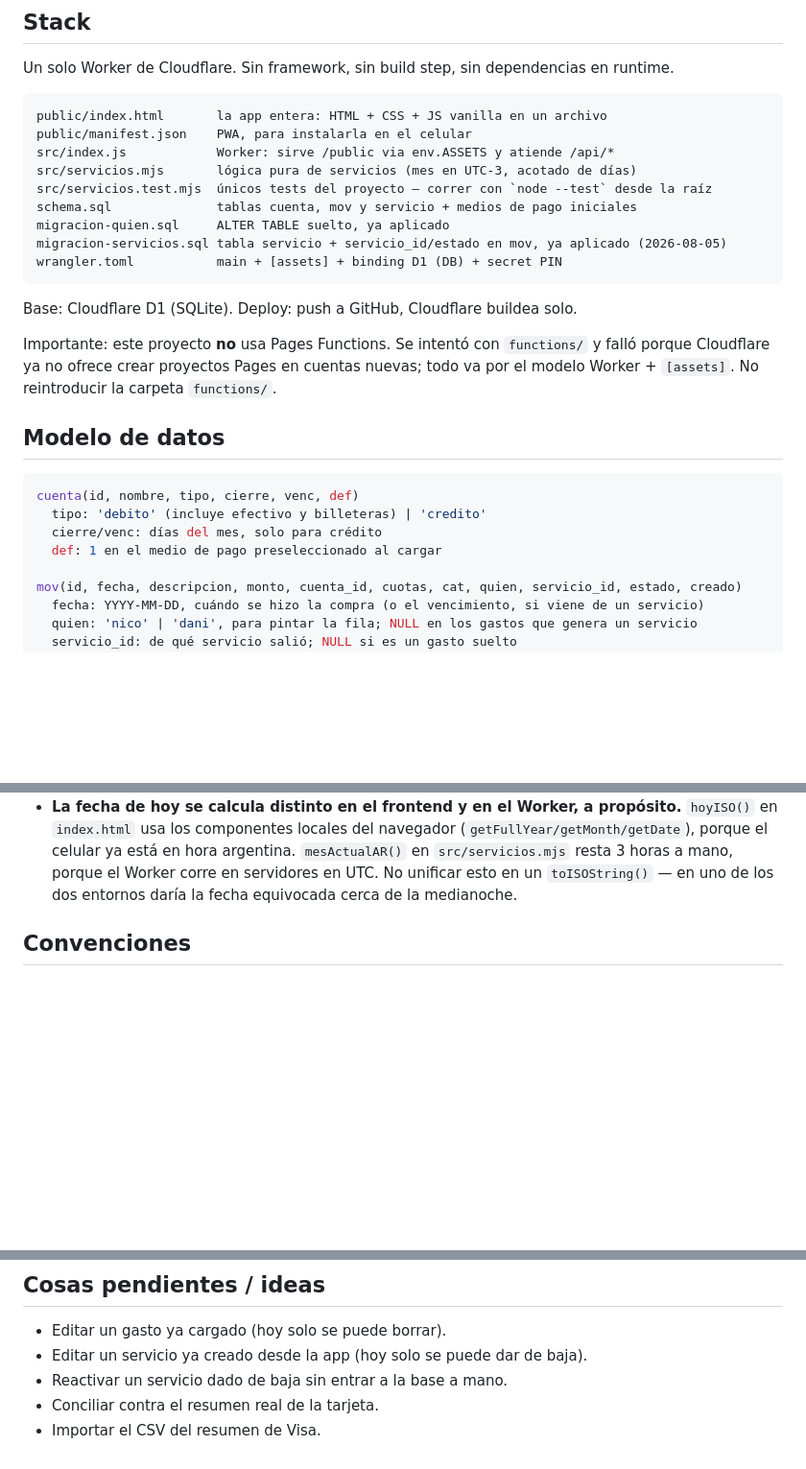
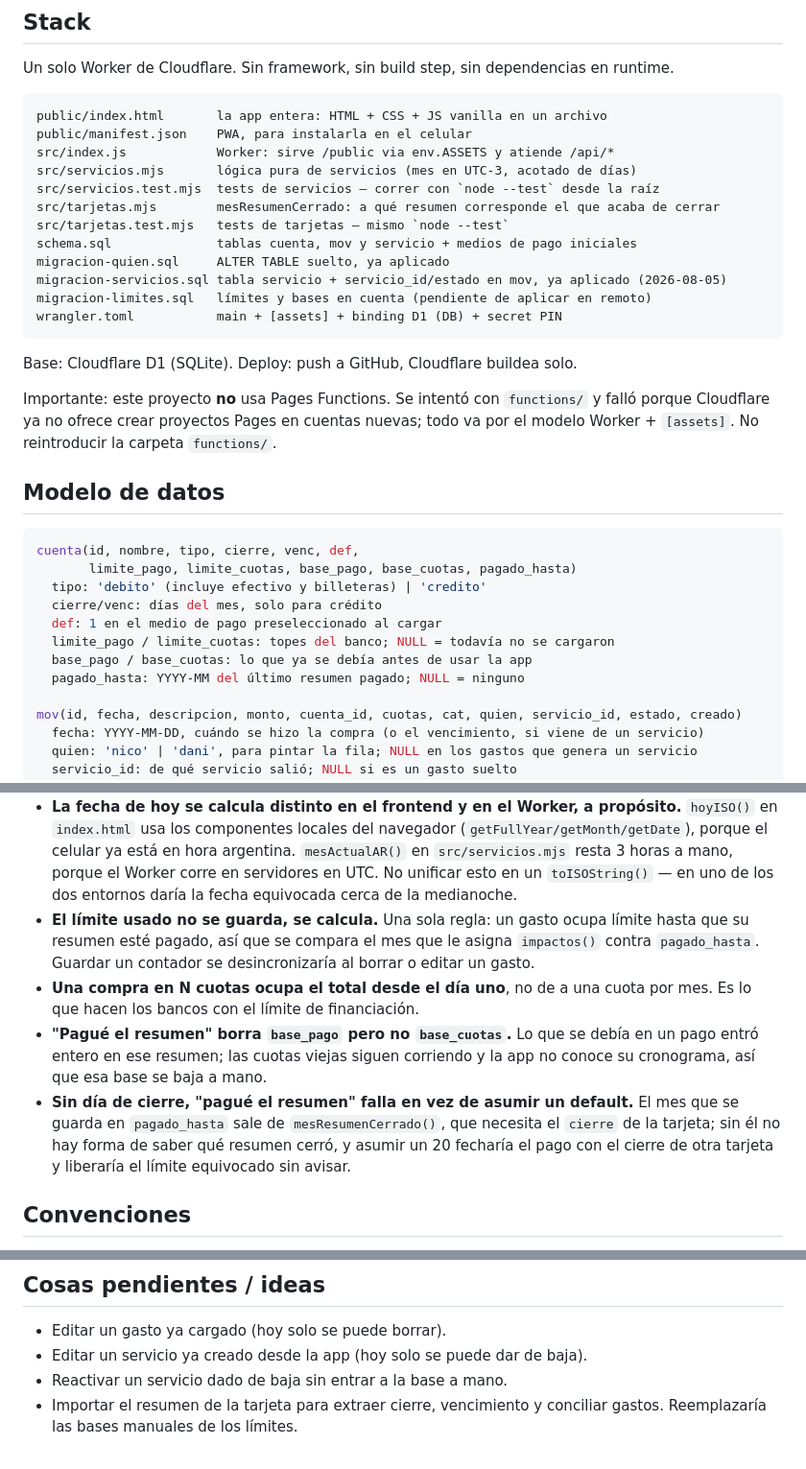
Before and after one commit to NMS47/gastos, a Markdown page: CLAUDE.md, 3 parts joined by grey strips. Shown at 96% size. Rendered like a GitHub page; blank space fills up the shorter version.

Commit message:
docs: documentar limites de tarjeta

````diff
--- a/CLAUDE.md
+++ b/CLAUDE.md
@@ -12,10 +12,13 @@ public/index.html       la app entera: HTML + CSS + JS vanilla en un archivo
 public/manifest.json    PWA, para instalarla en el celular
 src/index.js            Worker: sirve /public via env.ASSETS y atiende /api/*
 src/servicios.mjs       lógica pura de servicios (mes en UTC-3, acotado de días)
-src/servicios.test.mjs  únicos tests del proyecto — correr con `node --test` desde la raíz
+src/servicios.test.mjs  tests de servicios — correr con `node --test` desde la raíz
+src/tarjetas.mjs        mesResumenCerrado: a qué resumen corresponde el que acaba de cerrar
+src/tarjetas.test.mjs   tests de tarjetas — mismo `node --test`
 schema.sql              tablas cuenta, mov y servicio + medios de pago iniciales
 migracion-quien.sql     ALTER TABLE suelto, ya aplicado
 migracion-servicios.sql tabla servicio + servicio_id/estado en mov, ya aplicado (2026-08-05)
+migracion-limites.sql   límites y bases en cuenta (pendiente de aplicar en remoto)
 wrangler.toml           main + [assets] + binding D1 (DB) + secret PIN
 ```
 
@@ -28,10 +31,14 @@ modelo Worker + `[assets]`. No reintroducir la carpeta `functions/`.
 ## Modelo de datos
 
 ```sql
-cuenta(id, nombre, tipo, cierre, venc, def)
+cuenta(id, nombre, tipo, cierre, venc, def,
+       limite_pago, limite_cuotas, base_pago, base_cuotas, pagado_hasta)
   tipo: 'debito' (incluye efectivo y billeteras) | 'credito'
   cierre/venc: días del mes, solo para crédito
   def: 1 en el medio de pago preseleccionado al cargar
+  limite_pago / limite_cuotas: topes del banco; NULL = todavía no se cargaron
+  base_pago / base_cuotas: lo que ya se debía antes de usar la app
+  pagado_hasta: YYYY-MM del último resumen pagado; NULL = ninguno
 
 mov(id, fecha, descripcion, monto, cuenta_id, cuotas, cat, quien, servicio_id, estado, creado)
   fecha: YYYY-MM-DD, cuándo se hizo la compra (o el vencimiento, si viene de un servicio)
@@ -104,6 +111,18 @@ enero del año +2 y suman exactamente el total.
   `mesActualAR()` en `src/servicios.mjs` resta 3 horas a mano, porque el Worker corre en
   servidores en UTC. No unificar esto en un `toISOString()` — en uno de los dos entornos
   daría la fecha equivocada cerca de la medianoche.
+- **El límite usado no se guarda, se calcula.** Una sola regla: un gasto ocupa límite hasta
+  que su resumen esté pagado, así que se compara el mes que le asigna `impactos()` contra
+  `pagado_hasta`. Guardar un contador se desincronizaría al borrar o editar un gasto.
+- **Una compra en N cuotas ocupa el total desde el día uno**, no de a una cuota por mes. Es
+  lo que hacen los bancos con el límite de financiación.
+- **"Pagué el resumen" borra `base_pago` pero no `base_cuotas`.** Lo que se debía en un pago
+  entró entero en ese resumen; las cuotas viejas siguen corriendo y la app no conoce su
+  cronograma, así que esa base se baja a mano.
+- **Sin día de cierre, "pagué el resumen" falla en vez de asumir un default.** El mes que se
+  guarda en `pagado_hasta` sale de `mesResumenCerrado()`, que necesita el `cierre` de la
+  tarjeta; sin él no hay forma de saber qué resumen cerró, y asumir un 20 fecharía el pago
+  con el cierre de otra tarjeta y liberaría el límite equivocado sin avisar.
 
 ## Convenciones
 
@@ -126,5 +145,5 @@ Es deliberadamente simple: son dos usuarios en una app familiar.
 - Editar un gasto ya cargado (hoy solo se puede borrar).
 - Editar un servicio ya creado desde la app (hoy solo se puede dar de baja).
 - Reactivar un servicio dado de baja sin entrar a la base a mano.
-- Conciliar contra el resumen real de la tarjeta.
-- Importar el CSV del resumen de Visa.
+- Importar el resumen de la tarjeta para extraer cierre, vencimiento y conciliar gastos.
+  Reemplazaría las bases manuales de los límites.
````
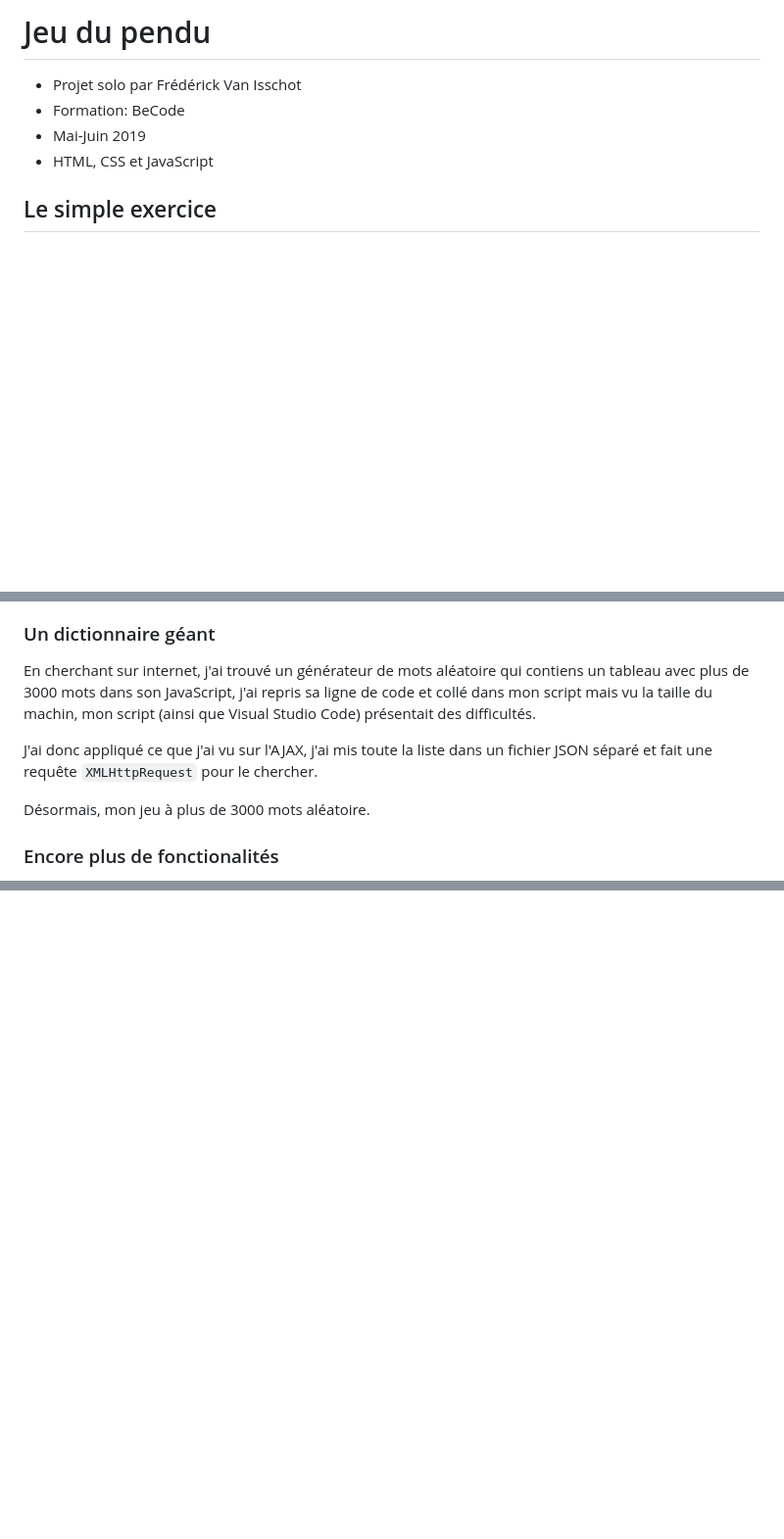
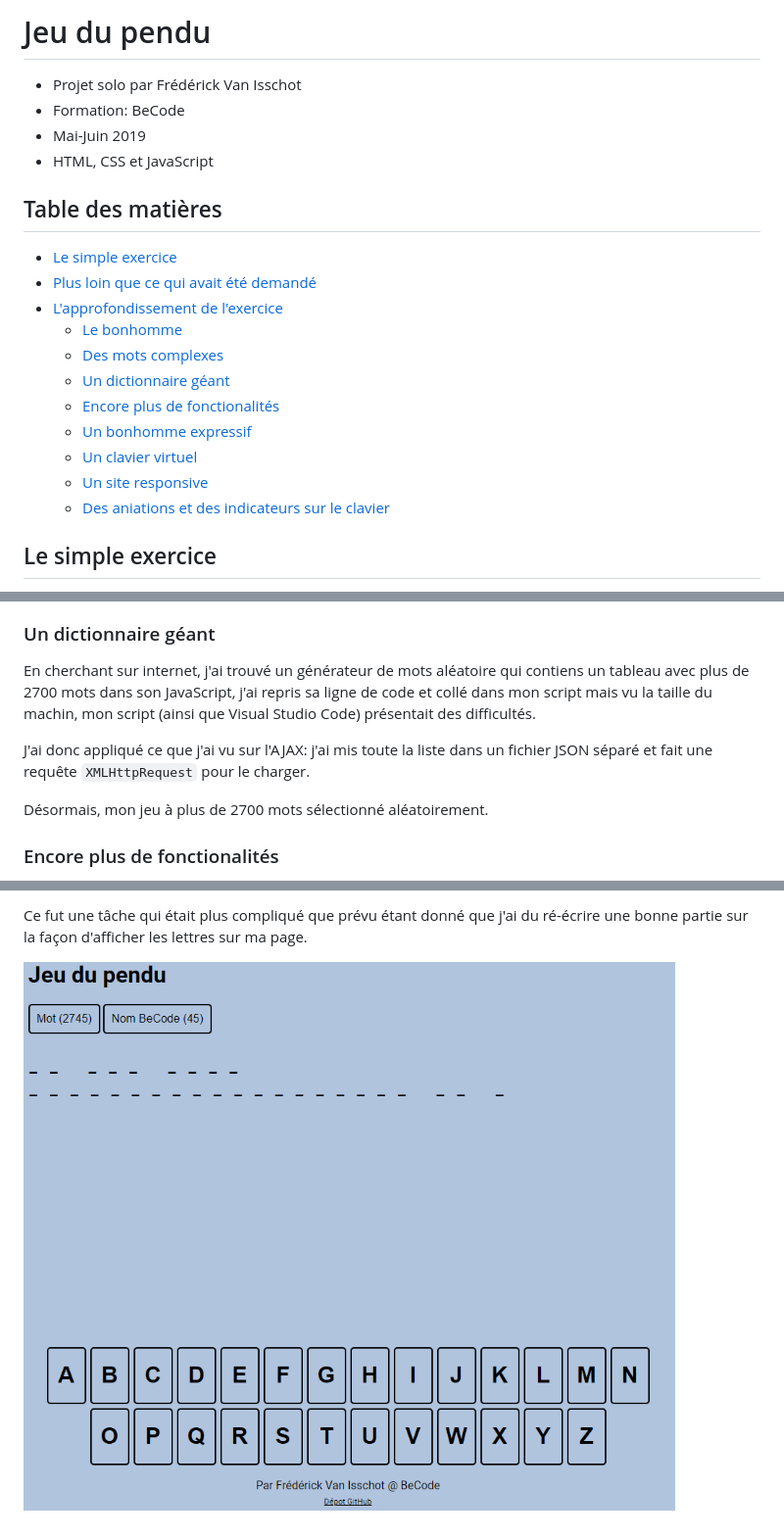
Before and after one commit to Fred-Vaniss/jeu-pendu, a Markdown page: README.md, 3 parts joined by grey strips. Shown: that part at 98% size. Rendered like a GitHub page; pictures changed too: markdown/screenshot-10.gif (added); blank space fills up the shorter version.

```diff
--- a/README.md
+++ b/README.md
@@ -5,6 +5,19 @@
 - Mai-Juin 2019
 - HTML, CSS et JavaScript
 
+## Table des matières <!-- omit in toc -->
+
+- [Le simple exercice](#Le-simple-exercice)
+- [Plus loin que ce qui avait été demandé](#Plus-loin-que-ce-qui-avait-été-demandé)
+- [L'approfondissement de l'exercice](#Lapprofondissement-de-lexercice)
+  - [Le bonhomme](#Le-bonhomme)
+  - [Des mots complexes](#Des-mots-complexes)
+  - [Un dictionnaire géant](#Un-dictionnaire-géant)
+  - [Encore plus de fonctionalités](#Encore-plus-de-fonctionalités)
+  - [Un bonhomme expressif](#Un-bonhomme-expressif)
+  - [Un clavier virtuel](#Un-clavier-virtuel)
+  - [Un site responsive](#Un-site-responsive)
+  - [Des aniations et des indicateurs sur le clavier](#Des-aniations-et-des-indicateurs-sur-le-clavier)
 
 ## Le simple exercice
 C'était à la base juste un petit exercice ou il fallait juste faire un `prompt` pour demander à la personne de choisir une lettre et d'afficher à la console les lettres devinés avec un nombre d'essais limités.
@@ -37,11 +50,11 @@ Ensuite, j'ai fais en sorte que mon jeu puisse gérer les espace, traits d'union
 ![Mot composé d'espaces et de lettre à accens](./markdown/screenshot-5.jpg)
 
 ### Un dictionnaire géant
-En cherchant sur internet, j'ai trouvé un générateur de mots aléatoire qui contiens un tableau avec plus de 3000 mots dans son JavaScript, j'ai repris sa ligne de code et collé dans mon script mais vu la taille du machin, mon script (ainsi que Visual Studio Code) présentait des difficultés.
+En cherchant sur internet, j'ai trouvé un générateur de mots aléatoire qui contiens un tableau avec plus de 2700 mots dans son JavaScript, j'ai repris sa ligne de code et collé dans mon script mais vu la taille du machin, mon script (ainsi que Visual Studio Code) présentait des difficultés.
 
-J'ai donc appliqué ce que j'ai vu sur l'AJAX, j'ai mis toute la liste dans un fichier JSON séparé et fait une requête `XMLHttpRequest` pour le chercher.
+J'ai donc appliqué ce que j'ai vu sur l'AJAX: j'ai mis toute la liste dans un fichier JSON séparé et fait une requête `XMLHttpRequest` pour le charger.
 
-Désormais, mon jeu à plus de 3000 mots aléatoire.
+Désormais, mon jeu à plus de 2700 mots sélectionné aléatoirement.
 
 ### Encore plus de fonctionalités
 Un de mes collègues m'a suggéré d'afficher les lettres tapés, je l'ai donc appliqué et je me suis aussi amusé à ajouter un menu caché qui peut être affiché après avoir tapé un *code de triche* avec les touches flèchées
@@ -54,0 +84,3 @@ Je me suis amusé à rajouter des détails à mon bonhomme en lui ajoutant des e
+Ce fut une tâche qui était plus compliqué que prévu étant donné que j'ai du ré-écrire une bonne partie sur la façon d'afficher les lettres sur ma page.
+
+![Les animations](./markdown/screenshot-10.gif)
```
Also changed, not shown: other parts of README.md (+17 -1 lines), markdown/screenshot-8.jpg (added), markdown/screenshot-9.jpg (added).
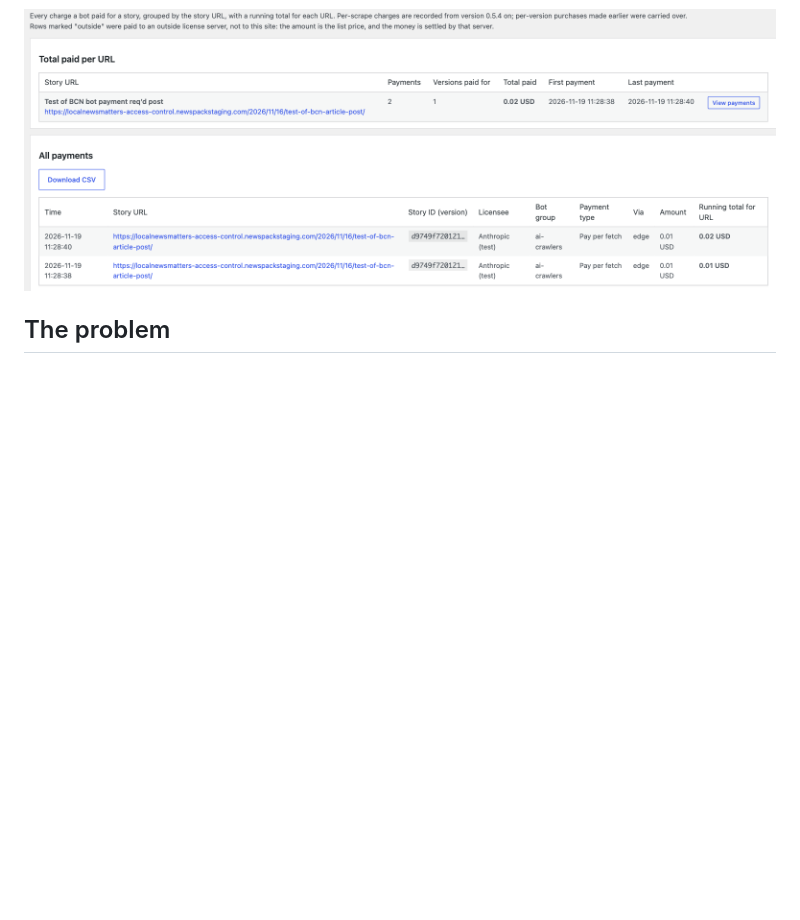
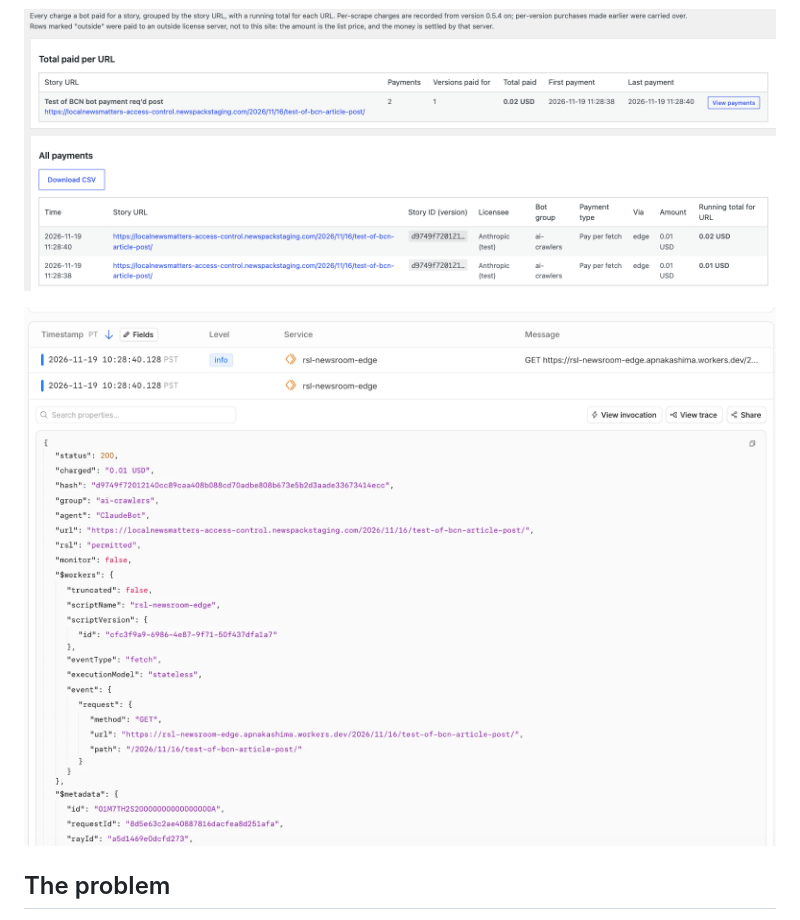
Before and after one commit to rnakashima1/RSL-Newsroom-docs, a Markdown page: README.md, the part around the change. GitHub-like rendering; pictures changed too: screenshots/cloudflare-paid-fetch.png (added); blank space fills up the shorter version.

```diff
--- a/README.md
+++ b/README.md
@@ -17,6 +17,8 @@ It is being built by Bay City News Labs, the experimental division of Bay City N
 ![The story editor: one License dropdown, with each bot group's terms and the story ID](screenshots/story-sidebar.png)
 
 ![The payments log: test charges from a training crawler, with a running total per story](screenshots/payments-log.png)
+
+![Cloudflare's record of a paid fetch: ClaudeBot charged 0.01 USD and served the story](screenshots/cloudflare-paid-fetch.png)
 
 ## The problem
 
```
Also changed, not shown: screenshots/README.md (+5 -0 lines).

━━━━━━━━

TASK INSTRUCTIONS – Where a line above holds the string "JavaScript", copy that line.

REPLY TO THE TASK –
 - HTML, CSS et JavaScript
-En cherchant sur internet, j'ai trouvé un générateur de mots aléatoire qui contiens un tableau avec plus de 3000 mots dans son JavaScript, j'ai repris sa ligne de code et collé dans mon script mais vu la taille du machin, mon script (ainsi que Visual Studio Code) présentait des difficultés.
+En cherchant sur internet, j'ai trouvé un générateur de mots aléatoire qui contiens un tableau avec plus de 2700 mots dans son JavaScript, j'ai repris sa ligne de code et collé dans mon script mais vu la taille du machin, mon script (ainsi que Visual Studio Code) présentait des difficultés.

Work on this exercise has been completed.